This story was originally published on ProPublica.
California officials have ordered an emergency shut-down of 11 oil
and gas waste injection sites and a review more than 100 others in the
state's drought-wracked Central Valley out of fear that companies may
have been pumping fracking fluids and other toxic waste into drinking
water aquifers there.
The state's Division of Oil and Gas and Geothermal Resources on July 7
issued cease and desist orders to seven energy companies warning that
they may be injecting their waste into aquifers that could be a source
of drinking water, and stating that their waste disposal "poses danger
to life, health, property, and natural resources." The orders were first reported
by the Bakersfield Californian, and the state has confirmed with
ProPublica that its investigation is expanding to look at additional
The action comes as California's agriculture industry copes with a
drought crisis that has emptied reservoirs and cost the state $2.2
billion this year alone.
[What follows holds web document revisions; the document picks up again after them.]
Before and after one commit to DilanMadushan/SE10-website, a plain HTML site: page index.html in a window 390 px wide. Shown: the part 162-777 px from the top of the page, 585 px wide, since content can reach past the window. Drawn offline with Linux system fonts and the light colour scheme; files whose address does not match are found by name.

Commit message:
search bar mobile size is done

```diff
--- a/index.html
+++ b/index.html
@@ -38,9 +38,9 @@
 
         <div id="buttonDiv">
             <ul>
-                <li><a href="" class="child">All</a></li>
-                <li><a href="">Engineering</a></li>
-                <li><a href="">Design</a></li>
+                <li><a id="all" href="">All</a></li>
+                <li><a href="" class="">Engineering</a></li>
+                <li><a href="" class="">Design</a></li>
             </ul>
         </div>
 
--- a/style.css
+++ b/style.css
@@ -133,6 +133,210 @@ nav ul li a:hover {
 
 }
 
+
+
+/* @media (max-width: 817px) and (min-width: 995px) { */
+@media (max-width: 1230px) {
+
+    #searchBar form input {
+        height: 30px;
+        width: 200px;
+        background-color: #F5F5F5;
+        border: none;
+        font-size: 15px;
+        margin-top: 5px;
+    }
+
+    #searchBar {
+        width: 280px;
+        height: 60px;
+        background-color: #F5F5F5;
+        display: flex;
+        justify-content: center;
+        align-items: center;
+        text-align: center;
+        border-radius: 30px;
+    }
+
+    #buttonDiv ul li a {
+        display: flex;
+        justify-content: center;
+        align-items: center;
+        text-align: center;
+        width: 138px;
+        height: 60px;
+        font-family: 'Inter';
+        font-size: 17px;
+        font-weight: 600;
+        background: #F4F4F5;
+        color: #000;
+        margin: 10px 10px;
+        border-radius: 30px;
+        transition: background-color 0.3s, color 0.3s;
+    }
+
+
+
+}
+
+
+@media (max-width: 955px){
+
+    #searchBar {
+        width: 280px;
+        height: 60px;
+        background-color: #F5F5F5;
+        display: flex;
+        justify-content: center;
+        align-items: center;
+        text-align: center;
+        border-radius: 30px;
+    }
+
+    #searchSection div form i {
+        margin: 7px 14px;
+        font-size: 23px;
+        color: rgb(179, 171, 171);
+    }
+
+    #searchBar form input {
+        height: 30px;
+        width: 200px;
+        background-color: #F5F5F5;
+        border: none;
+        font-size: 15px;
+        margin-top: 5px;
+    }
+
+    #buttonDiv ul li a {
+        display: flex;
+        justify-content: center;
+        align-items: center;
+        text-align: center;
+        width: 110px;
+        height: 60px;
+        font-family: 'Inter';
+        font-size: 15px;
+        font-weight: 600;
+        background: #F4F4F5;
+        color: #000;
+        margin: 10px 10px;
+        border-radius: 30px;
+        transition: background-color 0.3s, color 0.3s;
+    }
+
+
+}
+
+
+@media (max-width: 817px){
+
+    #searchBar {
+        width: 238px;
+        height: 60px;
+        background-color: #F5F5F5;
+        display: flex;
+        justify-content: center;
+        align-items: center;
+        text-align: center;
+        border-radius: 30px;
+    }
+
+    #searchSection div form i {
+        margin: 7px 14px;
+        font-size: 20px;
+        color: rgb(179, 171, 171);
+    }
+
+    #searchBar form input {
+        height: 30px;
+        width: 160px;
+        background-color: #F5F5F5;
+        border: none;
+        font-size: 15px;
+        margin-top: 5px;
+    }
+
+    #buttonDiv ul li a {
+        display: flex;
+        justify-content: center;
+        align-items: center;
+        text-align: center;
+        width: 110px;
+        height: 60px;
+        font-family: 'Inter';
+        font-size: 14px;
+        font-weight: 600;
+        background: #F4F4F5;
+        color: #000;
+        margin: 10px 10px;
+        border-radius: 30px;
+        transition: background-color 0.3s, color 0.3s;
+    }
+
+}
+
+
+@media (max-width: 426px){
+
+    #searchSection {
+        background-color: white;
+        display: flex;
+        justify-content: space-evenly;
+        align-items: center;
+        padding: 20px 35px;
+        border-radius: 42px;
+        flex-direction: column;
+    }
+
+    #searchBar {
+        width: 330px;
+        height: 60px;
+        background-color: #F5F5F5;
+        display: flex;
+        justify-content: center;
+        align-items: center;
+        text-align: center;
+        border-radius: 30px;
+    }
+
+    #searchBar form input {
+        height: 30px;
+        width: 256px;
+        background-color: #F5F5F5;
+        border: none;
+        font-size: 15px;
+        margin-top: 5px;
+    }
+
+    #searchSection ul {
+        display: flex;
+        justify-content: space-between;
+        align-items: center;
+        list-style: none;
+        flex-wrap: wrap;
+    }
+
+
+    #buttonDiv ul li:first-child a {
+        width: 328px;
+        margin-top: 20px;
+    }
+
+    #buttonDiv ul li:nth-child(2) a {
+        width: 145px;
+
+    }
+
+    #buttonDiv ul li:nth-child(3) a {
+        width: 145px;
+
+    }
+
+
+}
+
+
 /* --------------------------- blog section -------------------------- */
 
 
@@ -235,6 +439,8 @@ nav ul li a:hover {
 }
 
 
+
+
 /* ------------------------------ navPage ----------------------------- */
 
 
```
The lack of water has forced farmers across the
state to supplement their water supply from underground aquifers, according to a study released this week by the University of California Davis.
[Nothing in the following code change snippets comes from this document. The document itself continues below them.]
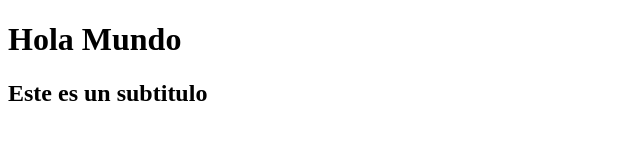
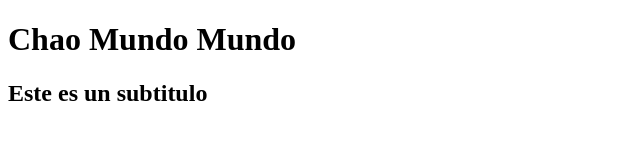
Before and after one commit to giovsalas-cell/git, a plain HTML site: page index.html in a window 1280 px wide. Shown: the whole page, without its empty margins (0-640 px from the left). Drawn offline with Linux system fonts and the light colour scheme.

Commit message:
se agr3ega un chao

```diff
--- a/index.html
+++ b/index.html
@@ -6,7 +6,7 @@
     <title>Document</title>
   </head>
   <body>
-    <h1>Hola Mundo</h1>
+    <h1>Chao Mundo Mundo</h1>
     <h2>Este es un subtitulo</h2>
   </body>
 </html>
```
Also changed, not shown: 1 other file.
The problem is that at least 100 of the state's aquifers were
presumed to be useless for drinking and farming because the water was
either of poor quality, or too deep underground to easily access.